An advisor to Morocco's King Mohammed VI has told union leaders that the monarch plans a range of reforms following uprisings that have rocked the Arab world, a union activist said on Wednesday.
Mohammed Moatassim held an informal meeting with five union representatives at his home in Rabat on Sunday, media reported.
One of those present, Democratic Federation of Labour secretary general Abderrahmane Azzouzi, told AFP the advisor "announced to us that the king has decided to start political, economic and social reforms." He also "specified that Morocco cannot remain indifferent to what is happening around it," Azzouzi said.
"Mr Moatassim told us that it is not because there is no fire here that we must not react," he said, referring to popular uprisings under way in Arab countries, with ones in Tunisia and Egypt toppling their leaders.
The meeting took place a week after thousands of people rallied on February 20 to demand political reform and limits on the powers of the king, who took the throne in 1999.
Though largely peaceful, the protest was followed by unrest that left six people dead. Five died in a bank that was set alight and another from injuries caused during "acts of vandalism", according to the official MAP news agency.
After the demonstrations, the government declared that it had "got the message" and would speed up reforms.

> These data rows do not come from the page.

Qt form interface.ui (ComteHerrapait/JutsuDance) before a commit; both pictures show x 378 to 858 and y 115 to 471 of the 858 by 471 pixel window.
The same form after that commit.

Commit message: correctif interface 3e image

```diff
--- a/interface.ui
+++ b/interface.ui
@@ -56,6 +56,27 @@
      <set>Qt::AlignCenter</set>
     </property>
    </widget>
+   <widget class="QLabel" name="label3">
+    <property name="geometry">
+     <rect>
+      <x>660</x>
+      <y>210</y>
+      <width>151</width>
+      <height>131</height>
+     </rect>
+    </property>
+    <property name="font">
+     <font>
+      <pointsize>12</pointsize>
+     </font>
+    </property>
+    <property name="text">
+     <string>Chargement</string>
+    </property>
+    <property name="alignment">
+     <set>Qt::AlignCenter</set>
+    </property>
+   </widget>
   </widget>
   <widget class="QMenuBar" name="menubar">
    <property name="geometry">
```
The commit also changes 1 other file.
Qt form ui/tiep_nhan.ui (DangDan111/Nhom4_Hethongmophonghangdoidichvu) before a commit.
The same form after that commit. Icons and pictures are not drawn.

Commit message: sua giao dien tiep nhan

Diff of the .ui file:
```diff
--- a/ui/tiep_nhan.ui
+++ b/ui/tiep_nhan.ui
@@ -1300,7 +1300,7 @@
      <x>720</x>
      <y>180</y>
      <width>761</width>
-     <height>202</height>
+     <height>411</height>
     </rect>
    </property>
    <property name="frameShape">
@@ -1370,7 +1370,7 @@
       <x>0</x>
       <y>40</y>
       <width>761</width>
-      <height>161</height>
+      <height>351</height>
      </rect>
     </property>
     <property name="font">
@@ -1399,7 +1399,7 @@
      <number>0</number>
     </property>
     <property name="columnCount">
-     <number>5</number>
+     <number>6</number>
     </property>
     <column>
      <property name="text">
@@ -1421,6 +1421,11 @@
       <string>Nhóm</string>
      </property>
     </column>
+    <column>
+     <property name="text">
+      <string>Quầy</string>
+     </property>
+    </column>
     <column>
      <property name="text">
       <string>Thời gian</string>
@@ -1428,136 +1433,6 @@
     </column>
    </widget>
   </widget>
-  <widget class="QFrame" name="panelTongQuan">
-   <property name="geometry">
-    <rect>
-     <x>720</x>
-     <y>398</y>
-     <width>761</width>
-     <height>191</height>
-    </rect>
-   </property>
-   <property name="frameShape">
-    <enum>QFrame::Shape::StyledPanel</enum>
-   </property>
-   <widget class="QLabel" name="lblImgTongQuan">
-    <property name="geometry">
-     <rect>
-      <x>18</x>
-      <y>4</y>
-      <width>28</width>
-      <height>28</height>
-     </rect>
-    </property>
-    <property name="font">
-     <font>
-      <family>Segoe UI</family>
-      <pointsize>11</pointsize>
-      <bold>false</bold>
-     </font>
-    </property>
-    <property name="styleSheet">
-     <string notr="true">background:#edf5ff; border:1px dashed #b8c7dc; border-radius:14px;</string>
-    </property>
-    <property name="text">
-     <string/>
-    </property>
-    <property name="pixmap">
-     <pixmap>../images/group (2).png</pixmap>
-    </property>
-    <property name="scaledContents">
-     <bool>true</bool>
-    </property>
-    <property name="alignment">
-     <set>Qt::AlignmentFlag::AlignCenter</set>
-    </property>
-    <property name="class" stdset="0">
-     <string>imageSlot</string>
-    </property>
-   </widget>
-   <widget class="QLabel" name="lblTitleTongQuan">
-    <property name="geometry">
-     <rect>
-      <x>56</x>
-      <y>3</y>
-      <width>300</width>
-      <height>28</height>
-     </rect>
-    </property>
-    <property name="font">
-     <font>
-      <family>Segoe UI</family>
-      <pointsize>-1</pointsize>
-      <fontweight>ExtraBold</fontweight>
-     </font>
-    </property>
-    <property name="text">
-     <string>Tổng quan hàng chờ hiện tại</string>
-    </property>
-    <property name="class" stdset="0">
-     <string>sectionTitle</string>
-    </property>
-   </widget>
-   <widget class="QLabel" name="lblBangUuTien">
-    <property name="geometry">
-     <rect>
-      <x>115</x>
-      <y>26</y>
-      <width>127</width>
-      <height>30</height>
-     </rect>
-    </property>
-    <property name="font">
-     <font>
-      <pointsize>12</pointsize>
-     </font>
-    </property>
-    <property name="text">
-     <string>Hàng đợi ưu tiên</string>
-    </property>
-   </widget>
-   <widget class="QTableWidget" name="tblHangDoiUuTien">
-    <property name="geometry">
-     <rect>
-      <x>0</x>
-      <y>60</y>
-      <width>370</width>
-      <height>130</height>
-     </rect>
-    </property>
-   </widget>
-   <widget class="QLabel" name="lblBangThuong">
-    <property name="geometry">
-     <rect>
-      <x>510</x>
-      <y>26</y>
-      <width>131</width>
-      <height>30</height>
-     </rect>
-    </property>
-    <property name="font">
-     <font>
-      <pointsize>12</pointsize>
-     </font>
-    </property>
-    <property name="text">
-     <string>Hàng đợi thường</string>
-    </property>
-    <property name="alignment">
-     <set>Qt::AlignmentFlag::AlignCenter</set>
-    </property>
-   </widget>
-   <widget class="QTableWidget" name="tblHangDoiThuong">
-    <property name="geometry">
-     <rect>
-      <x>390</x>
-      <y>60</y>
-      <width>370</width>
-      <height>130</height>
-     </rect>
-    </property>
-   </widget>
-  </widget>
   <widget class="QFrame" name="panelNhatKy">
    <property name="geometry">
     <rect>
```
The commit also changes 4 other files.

On February 26 almost 1,000 people rallied amid a heavy police presence in the country's biggest city Casablanca, to demand political reforms and a new constitution, a witness told AFP.